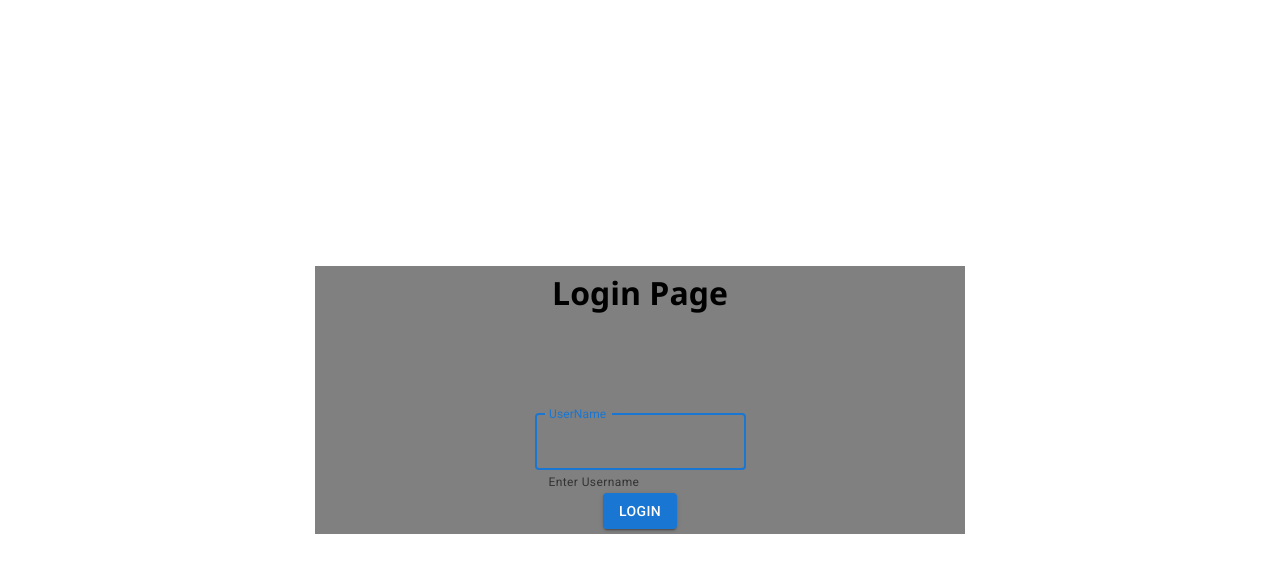
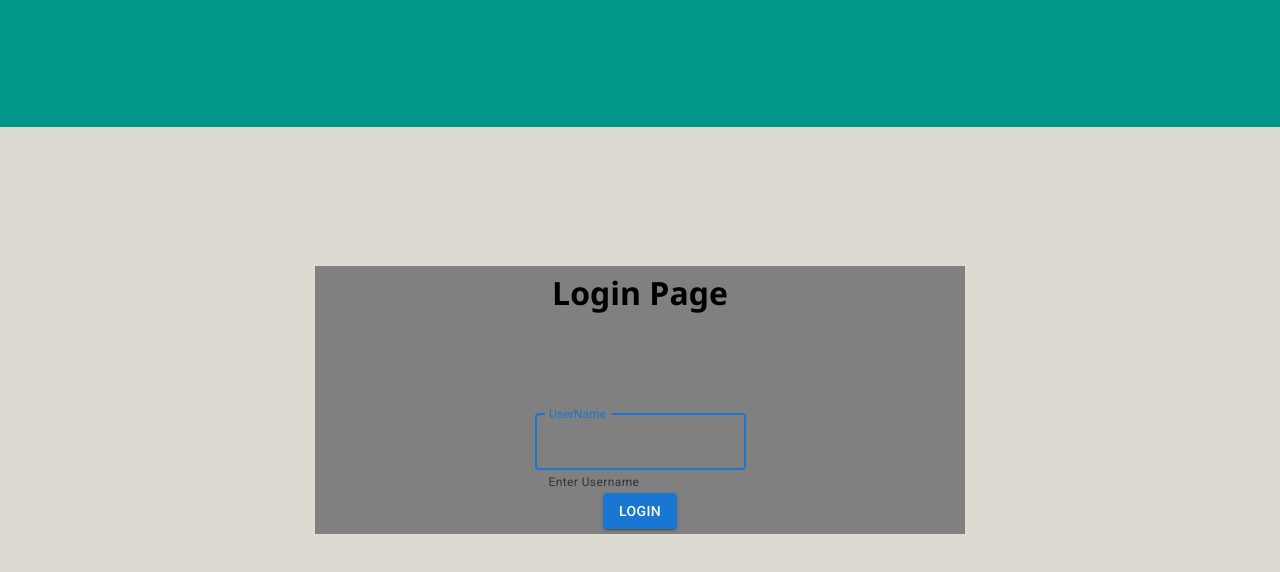
Before and after one commit to ElayGelbart/ReactChatRoom, a React (Create React App) app in the folder client/: page / in a window 1280 px wide. Shown: the top 572 px of the page. Built offline with nearby package versions, Linux system fonts and the light colour scheme.

Commit message:
background styles

```diff
--- a/client/src/components/App.css
+++ b/client/src/components/App.css
@@ -4,12 +4,22 @@
 }
 
 body {
+  background-color: #dddbd1;
   height: 100vh;
   display: flex;
   justify-content: center;
   align-items: center;
   font-family: Segoe UI, Helvetica Neue, Helvetica, Lucida Grande, Arial, Ubuntu,
     Cantarell, Fira Sans, sans-serif;
+}
+body::after {
+  background-color: #009688;
+  position: fixed;
+  top: 0;
+  z-index: -1;
+  width: 100%;
+  height: 127px;
+  content: "";
 }
 ::-webkit-scrollbar {
   width: 6px !important;
--- a/client/src/components/chatroom/UsersLoggedContainer.tsx
+++ b/client/src/components/chatroom/UsersLoggedContainer.tsx
@@ -24,9 +24,9 @@ export default function UsersLoggedContainer(props: UsersLoggedContainerProps) {
   }, [props]);
 
   return (
-    <>
-      <p>User Logged:</p>
+    <div id="LoggedContainer">
+      <p>Users Logged</p>
       {UserLoggedList}
-    </>
+    </div>
   );
 }
--- a/client/src/components/chatroom/chatroom.css
+++ b/client/src/components/chatroom/chatroom.css
@@ -99,3 +99,7 @@
   float: right;
   color: rgba(0, 0, 0, 0.3);
 }
+
+#LoggedContainer {
+  text-align: center;
+}
```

──────

### Exercise objective
Where an entry holds a picture, leave the picture out and output the rest exactly.

### Answer section
Before and after one commit to ElayGelbart/ReactChatRoom, a React (Create React App) app in the folder client/: page / in a window 1280 px wide. Shown: the top 572 px of the page. Built offline with nearby package versions, Linux system fonts and the light colour scheme.

Commit message:
background styles

```diff
--- a/client/src/components/App.css
+++ b/client/src/components/App.css
@@ -4,12 +4,22 @@
 }
 
 body {
+  background-color: #dddbd1;
   height: 100vh;
   display: flex;
   justify-content: center;
   align-items: center;
   font-family: Segoe UI, Helvetica Neue, Helvetica, Lucida Grande, Arial, Ubuntu,
     Cantarell, Fira Sans, sans-serif;
+}
+body::after {
+  background-color: #009688;
+  position: fixed;
+  top: 0;
+  z-index: -1;
+  width: 100%;
+  height: 127px;
+  content: "";
 }
 ::-webkit-scrollbar {
   width: 6px !important;
--- a/client/src/components/chatroom/UsersLoggedContainer.tsx
+++ b/client/src/components/chatroom/UsersLoggedContainer.tsx
@@ -24,9 +24,9 @@ export default function UsersLoggedContainer(props: UsersLoggedContainerProps) {
   }, [props]);
 
   return (
-    <>
-      <p>User Logged:</p>
+    <div id="LoggedContainer">
+      <p>Users Logged</p>
       {UserLoggedList}
-    </>
+    </div>
   );
 }
--- a/client/src/components/chatroom/chatroom.css
+++ b/client/src/components/chatroom/chatroom.css
@@ -99,3 +99,7 @@
   float: right;
   color: rgba(0, 0, 0, 0.3);
 }
+
+#LoggedContainer {
+  text-align: center;
+}
```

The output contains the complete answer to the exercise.